[What you should do]
Count every line in this listing that has "stable". Reply with only the total.

___ Input data

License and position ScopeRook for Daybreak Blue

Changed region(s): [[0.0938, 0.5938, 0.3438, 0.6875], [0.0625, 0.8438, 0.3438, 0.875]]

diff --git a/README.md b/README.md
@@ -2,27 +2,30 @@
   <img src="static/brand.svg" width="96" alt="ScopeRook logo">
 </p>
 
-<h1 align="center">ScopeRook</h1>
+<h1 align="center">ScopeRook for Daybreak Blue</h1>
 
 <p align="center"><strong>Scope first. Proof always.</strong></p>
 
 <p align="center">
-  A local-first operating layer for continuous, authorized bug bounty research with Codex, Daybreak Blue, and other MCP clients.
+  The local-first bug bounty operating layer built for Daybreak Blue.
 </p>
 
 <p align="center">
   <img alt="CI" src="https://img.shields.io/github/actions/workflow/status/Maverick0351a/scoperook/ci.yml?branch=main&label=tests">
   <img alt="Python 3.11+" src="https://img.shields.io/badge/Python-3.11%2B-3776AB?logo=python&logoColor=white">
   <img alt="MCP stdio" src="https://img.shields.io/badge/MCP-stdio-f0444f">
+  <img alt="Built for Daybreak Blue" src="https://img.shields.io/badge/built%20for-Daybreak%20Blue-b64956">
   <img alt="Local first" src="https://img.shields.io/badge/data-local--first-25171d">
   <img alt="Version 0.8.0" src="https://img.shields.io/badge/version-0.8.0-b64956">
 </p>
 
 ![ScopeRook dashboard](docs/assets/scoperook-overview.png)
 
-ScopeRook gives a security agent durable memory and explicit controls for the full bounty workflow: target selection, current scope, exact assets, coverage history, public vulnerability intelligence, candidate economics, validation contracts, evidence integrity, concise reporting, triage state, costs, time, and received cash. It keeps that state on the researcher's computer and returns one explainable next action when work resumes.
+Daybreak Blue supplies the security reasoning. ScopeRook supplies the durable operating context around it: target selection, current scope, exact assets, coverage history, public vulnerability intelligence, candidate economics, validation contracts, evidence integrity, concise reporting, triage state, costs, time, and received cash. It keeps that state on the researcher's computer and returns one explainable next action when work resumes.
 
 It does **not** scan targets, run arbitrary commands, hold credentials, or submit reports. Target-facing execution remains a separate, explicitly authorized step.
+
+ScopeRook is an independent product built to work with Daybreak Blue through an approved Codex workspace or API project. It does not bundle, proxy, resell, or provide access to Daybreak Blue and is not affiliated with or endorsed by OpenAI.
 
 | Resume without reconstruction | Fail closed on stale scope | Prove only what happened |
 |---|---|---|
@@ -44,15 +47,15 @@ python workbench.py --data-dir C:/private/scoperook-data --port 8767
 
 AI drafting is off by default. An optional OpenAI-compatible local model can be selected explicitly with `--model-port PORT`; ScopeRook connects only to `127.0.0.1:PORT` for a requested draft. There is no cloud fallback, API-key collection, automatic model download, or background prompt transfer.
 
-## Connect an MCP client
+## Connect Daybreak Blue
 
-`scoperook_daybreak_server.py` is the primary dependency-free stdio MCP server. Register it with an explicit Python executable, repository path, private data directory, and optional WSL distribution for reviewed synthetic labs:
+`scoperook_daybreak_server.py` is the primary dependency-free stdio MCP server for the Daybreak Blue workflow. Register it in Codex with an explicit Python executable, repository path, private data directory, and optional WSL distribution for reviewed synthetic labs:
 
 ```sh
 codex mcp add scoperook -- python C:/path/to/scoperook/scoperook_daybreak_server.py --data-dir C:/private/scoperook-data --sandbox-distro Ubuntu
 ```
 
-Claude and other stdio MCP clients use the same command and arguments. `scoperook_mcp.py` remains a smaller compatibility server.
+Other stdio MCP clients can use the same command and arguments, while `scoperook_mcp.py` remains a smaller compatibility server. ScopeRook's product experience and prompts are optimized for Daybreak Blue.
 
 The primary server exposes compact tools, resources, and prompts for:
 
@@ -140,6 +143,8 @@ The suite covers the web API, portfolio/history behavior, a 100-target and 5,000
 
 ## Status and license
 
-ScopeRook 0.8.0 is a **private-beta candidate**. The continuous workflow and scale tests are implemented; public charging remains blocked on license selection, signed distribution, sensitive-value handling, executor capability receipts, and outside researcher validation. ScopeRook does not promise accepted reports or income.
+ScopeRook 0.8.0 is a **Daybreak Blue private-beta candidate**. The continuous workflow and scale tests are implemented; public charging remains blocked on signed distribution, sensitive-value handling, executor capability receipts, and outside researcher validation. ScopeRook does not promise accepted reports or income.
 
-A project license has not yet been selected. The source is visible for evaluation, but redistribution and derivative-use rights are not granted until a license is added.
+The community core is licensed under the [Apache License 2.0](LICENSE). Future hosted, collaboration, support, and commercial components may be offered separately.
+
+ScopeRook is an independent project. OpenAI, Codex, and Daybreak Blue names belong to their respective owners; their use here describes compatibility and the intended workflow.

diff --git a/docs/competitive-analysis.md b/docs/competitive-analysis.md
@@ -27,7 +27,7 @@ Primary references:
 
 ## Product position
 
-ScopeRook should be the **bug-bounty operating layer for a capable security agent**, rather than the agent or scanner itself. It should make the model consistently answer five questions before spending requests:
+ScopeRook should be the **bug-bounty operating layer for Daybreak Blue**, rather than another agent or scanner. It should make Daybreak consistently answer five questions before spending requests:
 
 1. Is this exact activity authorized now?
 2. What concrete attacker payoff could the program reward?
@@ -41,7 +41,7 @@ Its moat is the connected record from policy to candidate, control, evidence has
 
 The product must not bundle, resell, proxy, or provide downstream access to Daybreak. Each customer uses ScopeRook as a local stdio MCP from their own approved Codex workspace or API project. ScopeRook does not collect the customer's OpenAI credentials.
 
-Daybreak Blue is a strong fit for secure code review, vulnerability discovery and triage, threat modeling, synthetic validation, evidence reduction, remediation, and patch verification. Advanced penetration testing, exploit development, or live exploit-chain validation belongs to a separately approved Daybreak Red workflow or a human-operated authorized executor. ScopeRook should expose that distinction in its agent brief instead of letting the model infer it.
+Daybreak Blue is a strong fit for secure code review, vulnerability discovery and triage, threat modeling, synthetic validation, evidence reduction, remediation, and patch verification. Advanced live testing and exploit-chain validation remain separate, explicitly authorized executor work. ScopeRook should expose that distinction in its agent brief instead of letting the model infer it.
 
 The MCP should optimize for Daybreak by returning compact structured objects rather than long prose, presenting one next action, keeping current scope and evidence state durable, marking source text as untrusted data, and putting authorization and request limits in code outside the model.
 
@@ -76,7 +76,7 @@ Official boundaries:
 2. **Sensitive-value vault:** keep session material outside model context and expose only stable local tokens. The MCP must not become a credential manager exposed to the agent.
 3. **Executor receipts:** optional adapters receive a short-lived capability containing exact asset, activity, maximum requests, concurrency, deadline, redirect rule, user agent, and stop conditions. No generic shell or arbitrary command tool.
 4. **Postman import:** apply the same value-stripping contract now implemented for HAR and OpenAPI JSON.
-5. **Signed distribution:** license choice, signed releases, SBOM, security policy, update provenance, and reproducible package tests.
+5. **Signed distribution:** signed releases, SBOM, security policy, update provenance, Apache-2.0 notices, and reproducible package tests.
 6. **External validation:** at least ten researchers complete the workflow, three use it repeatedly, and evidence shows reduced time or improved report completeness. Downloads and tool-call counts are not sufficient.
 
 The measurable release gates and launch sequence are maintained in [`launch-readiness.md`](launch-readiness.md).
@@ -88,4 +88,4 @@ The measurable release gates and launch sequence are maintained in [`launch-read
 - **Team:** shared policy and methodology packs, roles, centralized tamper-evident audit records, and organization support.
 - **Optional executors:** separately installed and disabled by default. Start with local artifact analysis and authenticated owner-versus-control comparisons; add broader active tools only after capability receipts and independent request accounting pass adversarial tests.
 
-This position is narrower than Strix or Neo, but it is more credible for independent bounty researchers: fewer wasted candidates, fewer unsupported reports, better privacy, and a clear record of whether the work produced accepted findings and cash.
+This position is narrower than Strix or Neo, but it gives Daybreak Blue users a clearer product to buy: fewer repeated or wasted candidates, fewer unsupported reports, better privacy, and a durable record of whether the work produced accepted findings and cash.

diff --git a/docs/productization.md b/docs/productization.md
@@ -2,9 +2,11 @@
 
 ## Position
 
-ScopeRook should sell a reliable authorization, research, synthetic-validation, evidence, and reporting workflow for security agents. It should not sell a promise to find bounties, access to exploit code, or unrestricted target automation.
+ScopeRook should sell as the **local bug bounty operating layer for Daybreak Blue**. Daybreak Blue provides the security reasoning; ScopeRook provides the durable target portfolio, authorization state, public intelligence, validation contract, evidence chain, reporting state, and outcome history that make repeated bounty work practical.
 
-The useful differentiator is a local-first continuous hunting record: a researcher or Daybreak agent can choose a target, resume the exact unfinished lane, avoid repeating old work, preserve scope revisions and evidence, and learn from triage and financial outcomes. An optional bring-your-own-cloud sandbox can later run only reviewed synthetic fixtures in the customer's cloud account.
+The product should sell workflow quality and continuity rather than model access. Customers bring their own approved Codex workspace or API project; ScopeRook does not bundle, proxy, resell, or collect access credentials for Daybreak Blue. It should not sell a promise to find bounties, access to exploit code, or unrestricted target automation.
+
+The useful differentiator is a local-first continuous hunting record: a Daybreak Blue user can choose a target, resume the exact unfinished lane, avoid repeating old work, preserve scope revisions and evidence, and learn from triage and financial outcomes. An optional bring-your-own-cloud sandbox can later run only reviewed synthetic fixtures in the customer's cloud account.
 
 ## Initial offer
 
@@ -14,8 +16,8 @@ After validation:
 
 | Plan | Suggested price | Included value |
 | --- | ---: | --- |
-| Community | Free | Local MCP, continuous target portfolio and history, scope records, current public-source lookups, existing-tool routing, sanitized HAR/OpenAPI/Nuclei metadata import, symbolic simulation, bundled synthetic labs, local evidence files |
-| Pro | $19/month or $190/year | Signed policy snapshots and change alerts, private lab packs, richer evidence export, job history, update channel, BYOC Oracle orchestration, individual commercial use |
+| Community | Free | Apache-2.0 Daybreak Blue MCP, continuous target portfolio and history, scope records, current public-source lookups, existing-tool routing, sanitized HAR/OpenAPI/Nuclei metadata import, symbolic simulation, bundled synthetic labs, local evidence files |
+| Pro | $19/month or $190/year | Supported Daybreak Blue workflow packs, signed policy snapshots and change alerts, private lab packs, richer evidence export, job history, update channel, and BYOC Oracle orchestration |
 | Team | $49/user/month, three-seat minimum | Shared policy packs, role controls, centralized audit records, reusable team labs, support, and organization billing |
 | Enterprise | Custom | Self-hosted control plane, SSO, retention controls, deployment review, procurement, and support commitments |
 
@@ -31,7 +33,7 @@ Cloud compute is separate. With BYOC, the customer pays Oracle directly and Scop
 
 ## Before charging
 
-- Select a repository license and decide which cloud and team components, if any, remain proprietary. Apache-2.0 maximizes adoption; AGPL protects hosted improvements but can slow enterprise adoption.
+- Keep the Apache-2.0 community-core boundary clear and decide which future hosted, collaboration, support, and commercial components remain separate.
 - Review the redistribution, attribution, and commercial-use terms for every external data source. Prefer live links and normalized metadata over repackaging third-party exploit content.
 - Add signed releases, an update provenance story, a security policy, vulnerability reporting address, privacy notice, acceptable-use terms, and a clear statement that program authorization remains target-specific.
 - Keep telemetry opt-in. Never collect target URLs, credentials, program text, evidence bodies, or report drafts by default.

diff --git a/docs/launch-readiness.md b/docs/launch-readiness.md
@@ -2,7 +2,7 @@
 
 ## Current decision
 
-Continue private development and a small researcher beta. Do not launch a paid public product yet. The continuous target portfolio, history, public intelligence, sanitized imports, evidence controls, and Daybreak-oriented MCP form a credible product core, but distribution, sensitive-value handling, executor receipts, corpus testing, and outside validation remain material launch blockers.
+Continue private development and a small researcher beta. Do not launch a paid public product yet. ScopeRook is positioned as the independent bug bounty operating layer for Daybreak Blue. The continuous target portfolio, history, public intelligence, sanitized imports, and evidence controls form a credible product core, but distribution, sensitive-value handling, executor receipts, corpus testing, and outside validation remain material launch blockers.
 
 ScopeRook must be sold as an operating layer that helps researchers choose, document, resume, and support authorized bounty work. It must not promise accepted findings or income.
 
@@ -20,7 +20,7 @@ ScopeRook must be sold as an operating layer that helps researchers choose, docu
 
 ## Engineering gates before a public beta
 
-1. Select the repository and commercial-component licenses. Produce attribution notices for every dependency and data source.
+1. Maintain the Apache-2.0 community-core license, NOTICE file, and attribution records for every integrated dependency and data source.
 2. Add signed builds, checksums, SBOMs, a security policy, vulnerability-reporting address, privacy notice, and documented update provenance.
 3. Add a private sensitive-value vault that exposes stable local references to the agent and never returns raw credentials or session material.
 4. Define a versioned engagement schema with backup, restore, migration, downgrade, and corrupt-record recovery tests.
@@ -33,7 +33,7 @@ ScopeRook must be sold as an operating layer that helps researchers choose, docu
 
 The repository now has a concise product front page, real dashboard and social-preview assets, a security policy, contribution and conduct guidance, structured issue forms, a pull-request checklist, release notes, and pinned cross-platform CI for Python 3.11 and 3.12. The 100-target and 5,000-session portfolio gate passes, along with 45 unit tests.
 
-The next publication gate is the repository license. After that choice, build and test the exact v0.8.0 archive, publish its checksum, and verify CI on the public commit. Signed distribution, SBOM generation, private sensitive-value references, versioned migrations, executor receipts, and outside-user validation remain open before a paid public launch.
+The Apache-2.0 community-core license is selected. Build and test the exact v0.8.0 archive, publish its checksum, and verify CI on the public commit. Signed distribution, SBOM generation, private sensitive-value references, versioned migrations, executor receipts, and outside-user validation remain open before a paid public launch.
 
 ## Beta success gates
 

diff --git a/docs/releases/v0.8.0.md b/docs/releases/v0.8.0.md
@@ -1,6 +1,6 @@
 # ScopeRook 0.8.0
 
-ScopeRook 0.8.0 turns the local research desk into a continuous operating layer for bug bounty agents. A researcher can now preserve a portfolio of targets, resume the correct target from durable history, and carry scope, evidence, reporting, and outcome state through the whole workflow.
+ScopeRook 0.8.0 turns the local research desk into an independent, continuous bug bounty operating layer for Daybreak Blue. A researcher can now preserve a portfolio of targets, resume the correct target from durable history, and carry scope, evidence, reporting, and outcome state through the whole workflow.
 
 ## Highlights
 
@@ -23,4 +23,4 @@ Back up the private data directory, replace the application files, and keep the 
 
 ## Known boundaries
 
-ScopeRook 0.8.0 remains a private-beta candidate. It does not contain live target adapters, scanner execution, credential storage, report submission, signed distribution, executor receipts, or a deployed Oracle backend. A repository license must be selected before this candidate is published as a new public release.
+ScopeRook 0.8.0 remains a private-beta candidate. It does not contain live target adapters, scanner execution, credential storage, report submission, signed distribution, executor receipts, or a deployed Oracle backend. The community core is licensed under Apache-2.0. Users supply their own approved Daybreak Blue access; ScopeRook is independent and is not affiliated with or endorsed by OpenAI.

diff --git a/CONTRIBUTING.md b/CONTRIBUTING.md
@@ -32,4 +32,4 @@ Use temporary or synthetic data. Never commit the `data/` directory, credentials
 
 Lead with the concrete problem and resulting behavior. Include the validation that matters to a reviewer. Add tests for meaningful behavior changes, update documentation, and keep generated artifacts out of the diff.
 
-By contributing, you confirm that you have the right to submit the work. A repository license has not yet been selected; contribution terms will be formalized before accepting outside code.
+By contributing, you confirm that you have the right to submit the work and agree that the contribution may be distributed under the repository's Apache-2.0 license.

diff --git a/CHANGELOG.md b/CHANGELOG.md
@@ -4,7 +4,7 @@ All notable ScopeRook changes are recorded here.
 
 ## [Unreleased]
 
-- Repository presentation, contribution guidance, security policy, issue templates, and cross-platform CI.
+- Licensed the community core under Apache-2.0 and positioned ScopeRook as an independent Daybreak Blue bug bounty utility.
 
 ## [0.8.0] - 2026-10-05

______

[Answer]
2